● **DESCRIPTION OF THE TASK**
Give the entries again in full. Nothing may be altered.

(Before-and-after change records)
####################
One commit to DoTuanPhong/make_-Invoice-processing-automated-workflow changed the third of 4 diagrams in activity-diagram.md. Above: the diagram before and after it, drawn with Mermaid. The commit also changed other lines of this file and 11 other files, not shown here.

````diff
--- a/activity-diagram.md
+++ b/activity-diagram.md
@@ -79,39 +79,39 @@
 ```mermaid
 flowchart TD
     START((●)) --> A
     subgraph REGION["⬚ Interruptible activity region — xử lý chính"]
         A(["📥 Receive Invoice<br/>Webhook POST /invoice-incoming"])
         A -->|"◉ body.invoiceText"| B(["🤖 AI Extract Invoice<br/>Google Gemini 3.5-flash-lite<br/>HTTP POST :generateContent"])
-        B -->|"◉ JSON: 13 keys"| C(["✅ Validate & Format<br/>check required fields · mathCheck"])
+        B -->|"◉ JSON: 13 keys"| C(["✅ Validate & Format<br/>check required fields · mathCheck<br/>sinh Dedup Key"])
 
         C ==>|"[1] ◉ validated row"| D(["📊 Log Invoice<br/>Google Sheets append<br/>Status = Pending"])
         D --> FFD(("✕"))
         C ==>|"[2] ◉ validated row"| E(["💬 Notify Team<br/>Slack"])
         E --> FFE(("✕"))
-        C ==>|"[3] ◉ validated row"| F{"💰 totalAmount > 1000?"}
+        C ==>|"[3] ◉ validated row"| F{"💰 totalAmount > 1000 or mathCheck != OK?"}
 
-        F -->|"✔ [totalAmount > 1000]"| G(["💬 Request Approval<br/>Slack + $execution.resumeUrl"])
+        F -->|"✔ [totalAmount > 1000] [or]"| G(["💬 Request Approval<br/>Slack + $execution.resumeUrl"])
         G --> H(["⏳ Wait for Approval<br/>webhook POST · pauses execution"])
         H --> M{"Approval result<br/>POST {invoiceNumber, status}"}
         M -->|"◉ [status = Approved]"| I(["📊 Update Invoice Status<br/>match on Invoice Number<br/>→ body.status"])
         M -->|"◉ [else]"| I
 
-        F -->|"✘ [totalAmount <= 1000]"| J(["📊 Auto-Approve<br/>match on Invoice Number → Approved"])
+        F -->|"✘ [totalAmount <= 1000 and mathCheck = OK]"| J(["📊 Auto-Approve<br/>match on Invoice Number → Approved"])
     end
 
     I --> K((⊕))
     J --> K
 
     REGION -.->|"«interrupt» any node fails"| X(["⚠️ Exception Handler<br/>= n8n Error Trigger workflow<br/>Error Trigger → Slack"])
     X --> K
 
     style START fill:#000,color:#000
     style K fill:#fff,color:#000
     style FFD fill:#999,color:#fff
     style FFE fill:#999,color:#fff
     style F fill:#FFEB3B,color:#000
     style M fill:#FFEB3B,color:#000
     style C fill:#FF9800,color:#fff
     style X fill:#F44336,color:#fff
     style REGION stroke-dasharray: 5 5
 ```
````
####################
● **EXERCISE OUTPUT**
One commit to DoTuanPhong/make_-Invoice-processing-automated-workflow changed the third of 4 diagrams in activity-diagram.md. Above: the diagram before and after it, drawn with Mermaid. The commit also changed other lines of this file and 11 other files, not shown here.

````diff
--- a/activity-diagram.md
+++ b/activity-diagram.md
@@ -79,39 +79,39 @@
 ```mermaid
 flowchart TD
     START((●)) --> A
     subgraph REGION["⬚ Interruptible activity region — xử lý chính"]
         A(["📥 Receive Invoice<br/>Webhook POST /invoice-incoming"])
         A -->|"◉ body.invoiceText"| B(["🤖 AI Extract Invoice<br/>Google Gemini 3.5-flash-lite<br/>HTTP POST :generateContent"])
-        B -->|"◉ JSON: 13 keys"| C(["✅ Validate & Format<br/>check required fields · mathCheck"])
+        B -->|"◉ JSON: 13 keys"| C(["✅ Validate & Format<br/>check required fields · mathCheck<br/>sinh Dedup Key"])
 
         C ==>|"[1] ◉ validated row"| D(["📊 Log Invoice<br/>Google Sheets append<br/>Status = Pending"])
         D --> FFD(("✕"))
         C ==>|"[2] ◉ validated row"| E(["💬 Notify Team<br/>Slack"])
         E --> FFE(("✕"))
-        C ==>|"[3] ◉ validated row"| F{"💰 totalAmount > 1000?"}
+        C ==>|"[3] ◉ validated row"| F{"💰 totalAmount > 1000 or mathCheck != OK?"}
 
-        F -->|"✔ [totalAmount > 1000]"| G(["💬 Request Approval<br/>Slack + $execution.resumeUrl"])
+        F -->|"✔ [totalAmount > 1000] [or]"| G(["💬 Request Approval<br/>Slack + $execution.resumeUrl"])
         G --> H(["⏳ Wait for Approval<br/>webhook POST · pauses execution"])
         H --> M{"Approval result<br/>POST {invoiceNumber, status}"}
         M -->|"◉ [status = Approved]"| I(["📊 Update Invoice Status<br/>match on Invoice Number<br/>→ body.status"])
         M -->|"◉ [else]"| I
 
-        F -->|"✘ [totalAmount <= 1000]"| J(["📊 Auto-Approve<br/>match on Invoice Number → Approved"])
+        F -->|"✘ [totalAmount <= 1000 and mathCheck = OK]"| J(["📊 Auto-Approve<br/>match on Invoice Number → Approved"])
     end
 
     I --> K((⊕))
     J --> K
 
     REGION -.->|"«interrupt» any node fails"| X(["⚠️ Exception Handler<br/>= n8n Error Trigger workflow<br/>Error Trigger → Slack"])
     X --> K
 
     style START fill:#000,color:#000
     style K fill:#fff,color:#000
     style FFD fill:#999,color:#fff
     style FFE fill:#999,color:#fff
     style F fill:#FFEB3B,color:#000
     style M fill:#FFEB3B,color:#000
     style C fill:#FF9800,color:#fff
     style X fill:#F44336,color:#fff
     style REGION stroke-dasharray: 5 5
 ```
````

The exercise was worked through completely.